The jaws are heavy and powerful possessing large teeth with well-developed canine teeth. The incisors meet in a scissor bite. The teeth are perfectly adapted for the dog’s instinctive approach to ripping and tearing his meat or fish. Lips are black or brown with pink.
The eyes are generally dark coloured but hazel or yellow coloured eyes will appear in the breed. They are small, wide spaced and placed obliquely in the head which tends to impart
much more of a wild and deceitful appearance than the dog deserves.
The ears are short, thick and have slightly rounded ends. They are carried erect, turned forward and are covered with dense short hair. Width of the forehead between the ears on the males will be from 13-15 cm. (5-6 in). On the females the distance will be from 11-14 cm. (4 ½-5 ½ in).
The natural voice is a howl, not a bark. When in a group the dogs often give voice in a chorus of strangely woven tones and this is one of the thrilling sounds of the Arctic. A number of dogs will produce a mass crescendo persisting for varying periods until as if cued by a special note all will abruptly stop.
The neck is short, straight, thick and very muscular.
The dog has broad shoulders obliquely set with moderate muscling. The forelegs are straight but may give the appearance of being bowed because of the well-developed triceps muscle above and behind the elbow and the pronounced muscle on the forearm itself. Feet are large, nearly round, well arched with thick pads being well furred between; however, under extremely cold winter conditions, this fur will grow to be very long so as to cover the bottom of the pads.
The body should further accentuate the overall power and endurance of the dog through a deep, wide and well muscled chest to a well-developed loin. There is very little curve to the flank. Interestingly, the spinal column when felt through the furred body is well pronounced. Above all the body should be muscled and not fat. The skin of the dog should feel thick and tough. Females will have a smaller and less muscled body than the males.
The hips may appear as pronounced and bony as the spine, and are about the same height as the withers. The legs will be very muscular with the width of the thigh being carried well down towards the hock. The stifles are well bent. The hind feet are similar in design to the front but slightly longer. From the rear the legs will appear straight with the hocks turning neither in nor out.
The tail is large and bushy and generally carried up or curled over the back. Mature bitches may on occasion carry their tails down.
The working gait of this dog is a powerful and brisk trot with the rear legs moving in line with the front legs on the force motion but showing some abduction during the forward movement of the stride. This may be especially pronounced in mature male dogs with many miles in harness. This gait may appear awkward to the untrained eye but is a result of a wide stance caused by well-developed thighs. This particular gait is a well-balanced efficient stride for heavy pulling day after day. The movements of the dog should in no way appear as a choppy or paddling motion. The females are much faster and freer in movement than the heavier males and are capable of breaking stride from the natural trot and running or galloping for much longer distances than the males.
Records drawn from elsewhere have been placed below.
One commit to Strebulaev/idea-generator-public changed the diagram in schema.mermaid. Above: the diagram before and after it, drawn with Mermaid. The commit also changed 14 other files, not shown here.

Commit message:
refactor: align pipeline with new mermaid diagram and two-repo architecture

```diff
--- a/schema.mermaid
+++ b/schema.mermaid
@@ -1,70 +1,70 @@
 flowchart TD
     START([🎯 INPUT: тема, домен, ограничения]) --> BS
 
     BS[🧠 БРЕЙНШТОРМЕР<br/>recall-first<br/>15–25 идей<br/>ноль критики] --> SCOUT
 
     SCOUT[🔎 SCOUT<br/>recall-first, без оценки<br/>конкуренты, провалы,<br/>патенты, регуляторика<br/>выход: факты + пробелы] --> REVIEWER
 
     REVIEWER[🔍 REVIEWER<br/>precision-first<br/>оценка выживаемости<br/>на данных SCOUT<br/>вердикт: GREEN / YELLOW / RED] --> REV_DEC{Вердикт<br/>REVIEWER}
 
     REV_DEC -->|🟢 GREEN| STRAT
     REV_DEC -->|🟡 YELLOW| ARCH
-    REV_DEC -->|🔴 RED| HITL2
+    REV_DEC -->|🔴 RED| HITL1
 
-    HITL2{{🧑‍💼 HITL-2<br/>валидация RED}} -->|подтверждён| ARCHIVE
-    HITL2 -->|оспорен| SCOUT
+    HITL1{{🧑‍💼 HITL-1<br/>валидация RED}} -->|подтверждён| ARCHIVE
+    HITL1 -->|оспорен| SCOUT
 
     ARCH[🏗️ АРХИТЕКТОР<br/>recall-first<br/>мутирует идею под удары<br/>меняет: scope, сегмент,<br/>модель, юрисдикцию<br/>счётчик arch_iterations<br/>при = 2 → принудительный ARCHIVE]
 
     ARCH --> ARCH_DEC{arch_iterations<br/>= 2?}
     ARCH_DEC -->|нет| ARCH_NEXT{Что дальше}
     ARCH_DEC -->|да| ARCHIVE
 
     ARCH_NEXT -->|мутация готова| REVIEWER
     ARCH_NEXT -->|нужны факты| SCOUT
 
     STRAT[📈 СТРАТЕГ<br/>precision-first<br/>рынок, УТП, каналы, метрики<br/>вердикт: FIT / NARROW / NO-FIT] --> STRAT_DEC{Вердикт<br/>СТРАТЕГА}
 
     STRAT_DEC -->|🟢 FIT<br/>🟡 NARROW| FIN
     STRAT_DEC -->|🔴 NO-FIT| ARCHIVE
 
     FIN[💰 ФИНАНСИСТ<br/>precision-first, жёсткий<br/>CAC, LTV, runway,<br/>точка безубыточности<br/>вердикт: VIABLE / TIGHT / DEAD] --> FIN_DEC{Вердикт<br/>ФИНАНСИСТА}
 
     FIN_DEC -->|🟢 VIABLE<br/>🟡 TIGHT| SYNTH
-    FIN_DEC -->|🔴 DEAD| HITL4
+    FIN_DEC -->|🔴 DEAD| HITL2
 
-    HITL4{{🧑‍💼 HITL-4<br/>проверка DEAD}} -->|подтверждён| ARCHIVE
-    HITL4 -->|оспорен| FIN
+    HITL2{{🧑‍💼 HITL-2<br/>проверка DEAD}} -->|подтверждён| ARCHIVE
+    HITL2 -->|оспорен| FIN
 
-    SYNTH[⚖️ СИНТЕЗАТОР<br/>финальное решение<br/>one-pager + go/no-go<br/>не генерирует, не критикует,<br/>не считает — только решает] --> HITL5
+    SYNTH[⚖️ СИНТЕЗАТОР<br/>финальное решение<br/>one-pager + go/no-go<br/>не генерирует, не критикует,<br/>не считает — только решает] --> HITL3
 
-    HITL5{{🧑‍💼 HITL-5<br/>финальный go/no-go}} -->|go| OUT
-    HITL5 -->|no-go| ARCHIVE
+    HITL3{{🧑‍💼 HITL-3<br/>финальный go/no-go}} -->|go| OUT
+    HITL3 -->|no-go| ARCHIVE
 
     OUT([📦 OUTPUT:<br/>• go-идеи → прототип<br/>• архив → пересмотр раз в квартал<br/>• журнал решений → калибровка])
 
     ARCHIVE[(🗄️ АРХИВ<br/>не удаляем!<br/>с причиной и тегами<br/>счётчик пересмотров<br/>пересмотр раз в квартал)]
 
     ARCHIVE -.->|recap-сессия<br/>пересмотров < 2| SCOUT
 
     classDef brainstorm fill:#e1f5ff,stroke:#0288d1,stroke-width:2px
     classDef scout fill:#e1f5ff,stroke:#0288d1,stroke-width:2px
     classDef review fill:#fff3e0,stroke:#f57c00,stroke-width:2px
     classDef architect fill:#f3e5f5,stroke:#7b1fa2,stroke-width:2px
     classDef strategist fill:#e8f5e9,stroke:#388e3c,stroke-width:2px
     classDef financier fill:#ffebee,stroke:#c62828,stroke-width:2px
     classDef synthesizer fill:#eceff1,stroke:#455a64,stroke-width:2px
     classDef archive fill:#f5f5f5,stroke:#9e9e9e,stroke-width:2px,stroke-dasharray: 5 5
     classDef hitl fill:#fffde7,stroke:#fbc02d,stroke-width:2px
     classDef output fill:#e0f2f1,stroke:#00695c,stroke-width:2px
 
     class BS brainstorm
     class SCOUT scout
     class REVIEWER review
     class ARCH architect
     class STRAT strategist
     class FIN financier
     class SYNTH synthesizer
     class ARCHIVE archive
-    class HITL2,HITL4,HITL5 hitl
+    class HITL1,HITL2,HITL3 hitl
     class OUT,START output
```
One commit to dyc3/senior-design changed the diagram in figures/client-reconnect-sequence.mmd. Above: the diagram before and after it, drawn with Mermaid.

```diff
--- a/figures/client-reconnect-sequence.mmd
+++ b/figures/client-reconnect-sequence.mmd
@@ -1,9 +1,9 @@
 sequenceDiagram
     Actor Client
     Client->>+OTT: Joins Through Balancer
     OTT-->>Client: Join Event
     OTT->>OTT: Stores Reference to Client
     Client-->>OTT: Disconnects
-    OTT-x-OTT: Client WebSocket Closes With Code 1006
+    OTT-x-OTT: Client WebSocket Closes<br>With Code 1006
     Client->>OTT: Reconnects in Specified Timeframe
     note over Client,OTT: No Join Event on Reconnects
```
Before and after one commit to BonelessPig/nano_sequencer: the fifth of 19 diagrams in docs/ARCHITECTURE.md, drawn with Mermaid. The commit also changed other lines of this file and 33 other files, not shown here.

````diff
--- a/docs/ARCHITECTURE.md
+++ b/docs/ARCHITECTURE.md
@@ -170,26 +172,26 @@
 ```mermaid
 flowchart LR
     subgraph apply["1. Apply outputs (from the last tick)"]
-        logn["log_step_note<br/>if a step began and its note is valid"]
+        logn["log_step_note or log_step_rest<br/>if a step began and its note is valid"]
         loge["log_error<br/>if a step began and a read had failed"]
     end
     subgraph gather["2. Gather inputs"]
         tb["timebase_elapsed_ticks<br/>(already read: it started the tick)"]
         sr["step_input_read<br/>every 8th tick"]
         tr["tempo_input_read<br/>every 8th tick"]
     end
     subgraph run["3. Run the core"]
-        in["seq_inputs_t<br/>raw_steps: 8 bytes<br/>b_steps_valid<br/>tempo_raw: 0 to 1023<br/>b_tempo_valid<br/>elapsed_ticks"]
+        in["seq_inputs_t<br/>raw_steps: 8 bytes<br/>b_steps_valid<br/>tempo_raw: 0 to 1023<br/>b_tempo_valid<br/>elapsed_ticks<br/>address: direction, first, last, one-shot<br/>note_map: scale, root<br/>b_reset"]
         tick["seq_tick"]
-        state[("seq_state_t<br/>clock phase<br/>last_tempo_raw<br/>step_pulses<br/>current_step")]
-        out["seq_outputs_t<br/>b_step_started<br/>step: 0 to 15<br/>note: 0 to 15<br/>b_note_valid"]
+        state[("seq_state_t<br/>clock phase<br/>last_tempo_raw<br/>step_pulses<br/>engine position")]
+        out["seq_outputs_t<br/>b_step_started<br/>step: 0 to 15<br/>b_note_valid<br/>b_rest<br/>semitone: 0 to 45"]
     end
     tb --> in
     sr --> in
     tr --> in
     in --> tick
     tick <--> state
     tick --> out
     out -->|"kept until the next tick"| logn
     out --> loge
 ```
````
Head: Square muzzle or loose lips, round or bulging eyes.
Legs: Thin, fine bones or cow hocked.
Neck: Long and thin.
Coat: Short, off prime.
Body: Narrow chest, overall lack of muscle, excess fat, sloping back, coarseness or lack of finer bones in bitches.
Feet: Flat or open.
Blue eyes, dewclaws on rear legs; floppy ears, the exception being battle torn ears; clipping or altering the coat by scissoring; no evidence at all of a curled or upright tail in male dogs (recognising that a tail may occasionally be kept down as a sign of subordination or stress); excessive undershot or overshot jaw.